In this is book, Lukianoff and Haidt premise what they call the three Great Untruths:
1) The Untruth of Fragility: What doesn’t kill you makes you weaker;
2) The Untruth of Emotional Reasoning: Always trust your feelings; and
3)The Untruth of Us Versus Them: Life is a battle between good people and evil people.
My top takeaways:
· “Untruths” contradict ancient wisdom, contradict modern psychological research on well-being, and harm individuals and communities.
· There is great wisdom in the old saying: “Prepare the child for the road, not the road for the child.”
· There are two kinds of identity politics: Common-Humanity (unifying approach) and Common-Enemy (divisive approach).
· Words are NOT violence, and telling our children so is not healthy.
· Definition of Witch Hunt: they seem to come out of nowhere; they involve charges of crimes against the collective; the offenses that lead to those charges are often trivial or fabricated; and people who know that the accused is innocent keep quiet, or in extreme cases, they join the mob.
· The loss of Free Play time is exacting a heavy and detrimental price on the socio-emotional development of our children.
· Two common conceptions of justice: 1) Distributive justice (the perception that people are getting what is deserved), and 2) Procedural justice (the perception that the process by which things are distributed and rules are enforced is fair and trustworthy).
· Four rules for productive disagreement: 1) Frame it as a debate, rather than a conflict. 2) Argue as if you’re right, but listen as if you’re wrong (and be willing to change your mind). 3) Make the most respectful interpretation of the other person’s perspective. 4) Acknowledge where you agree with your critics and what you’ve learned from them.
My favorite quotes:
“… wind extinguishes a candle but energizes a fire.” (p.23)
“A culture that allows the concept of “safety” to creep so far that it equates emotional discomfort with physical danger is a culture that encourages people to systematically protect one another from the very experiences embedded in daily life that they need in order to become strong and healthy.” (p.29)
“Mass movements can rise and spread without belief in a God, but never without belief in a devil.” -from Eric Hoffer, in The True Believer (p.99)
“Free play helps children develop the skills of cooperation and dispute resolution that are closely related to the “art of association” upon which democracies depend. When citizens are not skilled in this art, they are less able to work out the ordinary conflicts of daily life. They will more frequently call for authorities to apply coercive force to their opponents.

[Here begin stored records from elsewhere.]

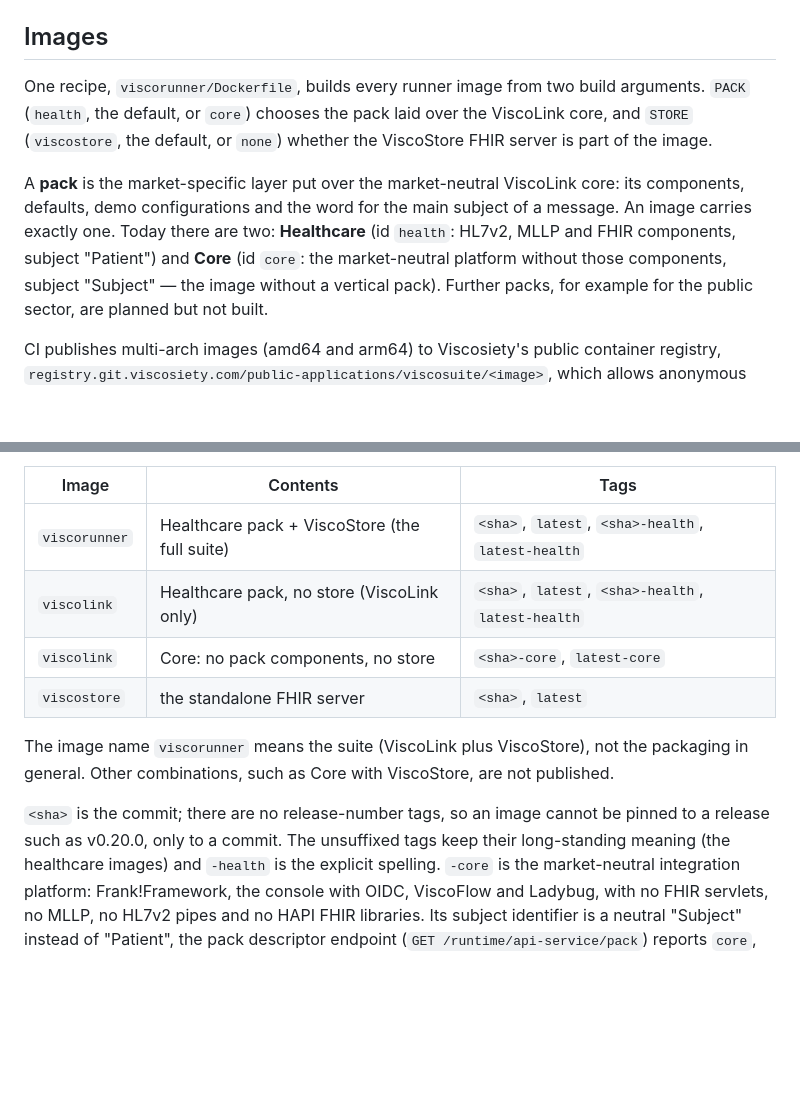
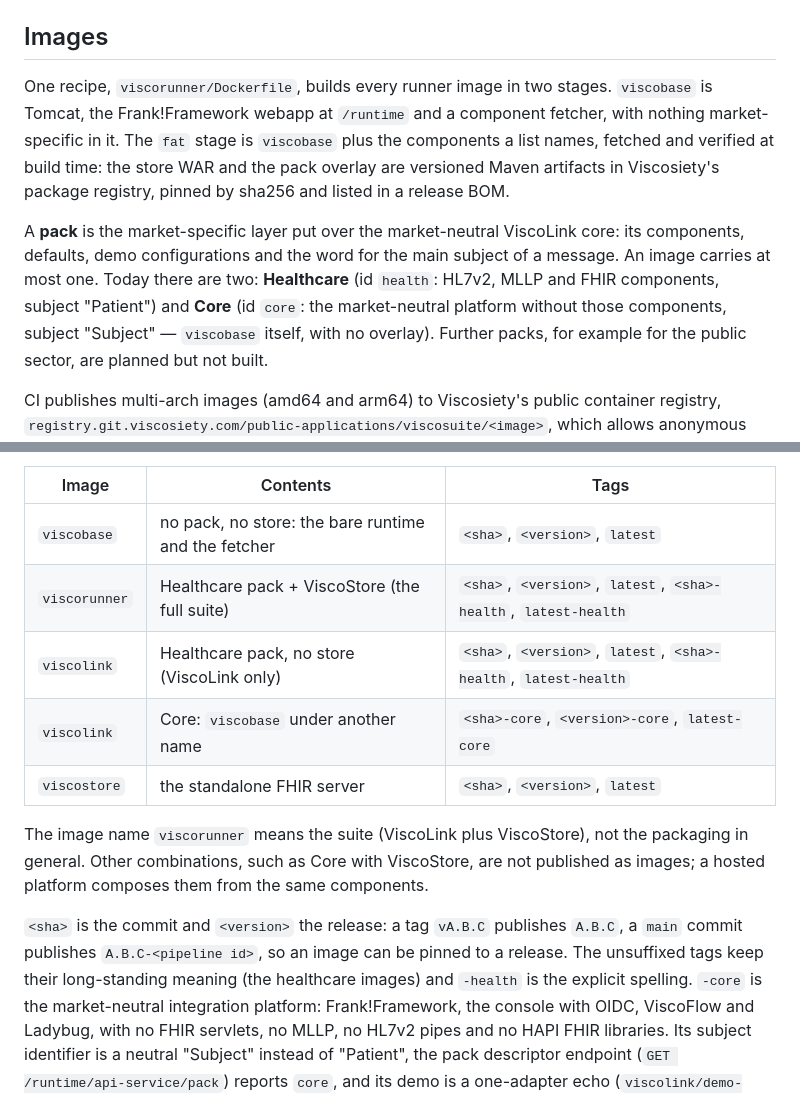
Before and after one commit to viscosiety/viscosuite, a Markdown page: README.md, 2 parts joined by grey strips. Drawn GitHub-style; blank space fills up the shorter version.

Commit message:
docs: the remaining image and pack passages follow the component model
Co-Authored-By: Claude Haiku 5.5 <noreply@anthropic.com>

```diff
--- a/README.md
+++ b/README.md
@@ -276,16 +276,17 @@ and `viscostore/src/test/smoketest/`.
 
 ## Images
 
-One recipe, `viscorunner/Dockerfile`, builds every runner image from two build arguments.
-`PACK` (`health`, the default, or `core`) chooses the pack laid over the ViscoLink core, and
-`STORE` (`viscostore`, the default, or `none`) whether the ViscoStore FHIR server is part of
-the image.
+One recipe, `viscorunner/Dockerfile`, builds every runner image in two stages. `viscobase` is
+Tomcat, the Frank!Framework webapp at `/runtime` and a component fetcher, with nothing
+market-specific in it. The `fat` stage is `viscobase` plus the components a list names, fetched
+and verified at build time: the store WAR and the pack overlay are versioned Maven artifacts in
+Viscosiety's package registry, pinned by sha256 and listed in a release BOM.
 
 A **pack** is the market-specific layer put over the market-neutral ViscoLink core: its
 components, defaults, demo configurations and the word for the main subject of a message.
-An image carries exactly one. Today there are two: **Healthcare** (id `health`: HL7v2, MLLP and
+An image carries at most one. Today there are two: **Healthcare** (id `health`: HL7v2, MLLP and
 FHIR components, subject "Patient") and **Core** (id `core`: the market-neutral platform
-without those components, subject "Subject" — the image without a vertical pack). Further packs, for example for the public sector, are planned
+without those components, subject "Subject" — `viscobase` itself, with no overlay). Further packs, for example for the public sector, are planned
 but not built.
 
 CI publishes multi-arch images (amd64 and arm64) to Viscosiety's public container registry,
@@ -294,16 +295,18 @@ pulls. Three combinations of pack and store are published, plus the standalone s
 
 | Image | Contents | Tags |
 |---|---|---|
-| `viscorunner` | Healthcare pack + ViscoStore (the full suite) | `<sha>`, `latest`, `<sha>-health`, `latest-health` |
-| `viscolink` | Healthcare pack, no store (ViscoLink only) | `<sha>`, `latest`, `<sha>-health`, `latest-health` |
-| `viscolink` | Core: no pack components, no store | `<sha>-core`, `latest-core` |
-| `viscostore` | the standalone FHIR server | `<sha>`, `latest` |
+| `viscobase` | no pack, no store: the bare runtime and the fetcher | `<sha>`, `<version>`, `latest` |
+| `viscorunner` | Healthcare pack + ViscoStore (the full suite) | `<sha>`, `<version>`, `latest`, `<sha>-health`, `latest-health` |
+| `viscolink` | Healthcare pack, no store (ViscoLink only) | `<sha>`, `<version>`, `latest`, `<sha>-health`, `latest-health` |
+| `viscolink` | Core: `viscobase` under another name | `<sha>-core`, `<version>-core`, `latest-core` |
+| `viscostore` | the standalone FHIR server | `<sha>`, `<version>`, `latest` |
 
 The image name `viscorunner` means the suite (ViscoLink plus ViscoStore), not the packaging in
-general. Other combinations, such as Core with ViscoStore, are not published.
+general. Other combinations, such as Core with ViscoStore, are not published as images; a hosted platform composes them from the same components.
 
-`<sha>` is the commit; there are no release-number tags, so an image cannot be pinned to a
-release such as v0.20.0, only to a commit. The unsuffixed tags keep their long-standing meaning
+`<sha>` is the commit and `<version>` the release: a tag `vA.B.C` publishes `A.B.C`, a `main`
+commit publishes `A.B.C-<pipeline id>`, so an image can be pinned to a release. The unsuffixed
+tags keep their long-standing meaning
 (the healthcare images) and `-health` is the explicit spelling. `-core` is the market-neutral
 integration platform: Frank!Framework, the console with OIDC, ViscoFlow and Ladybug, with no FHIR
 servlets, no MLLP, no HL7v2 pipes and no HAPI FHIR libraries. Its subject identifier is a neutral
```
Also changed, not shown: other parts of README.md (+1 -1 lines), CLAUDE.md (+1 -1 lines), viscorunner/README.md (+4 -3 lines).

They will be more likely to welcome the bureaucracy of safetyism.” (p.194)
While Lukianoff and Haidt get into the weeds a little prescriptively toward the end of the book, I found the premise of their arguments to be sound and consistent with my societal observations.
This is a book I’m thankful to have read. And, I’m thankful that my grandchildren are being raised by parents and educators who are teaching them that life is what we make of it, not what happens to us.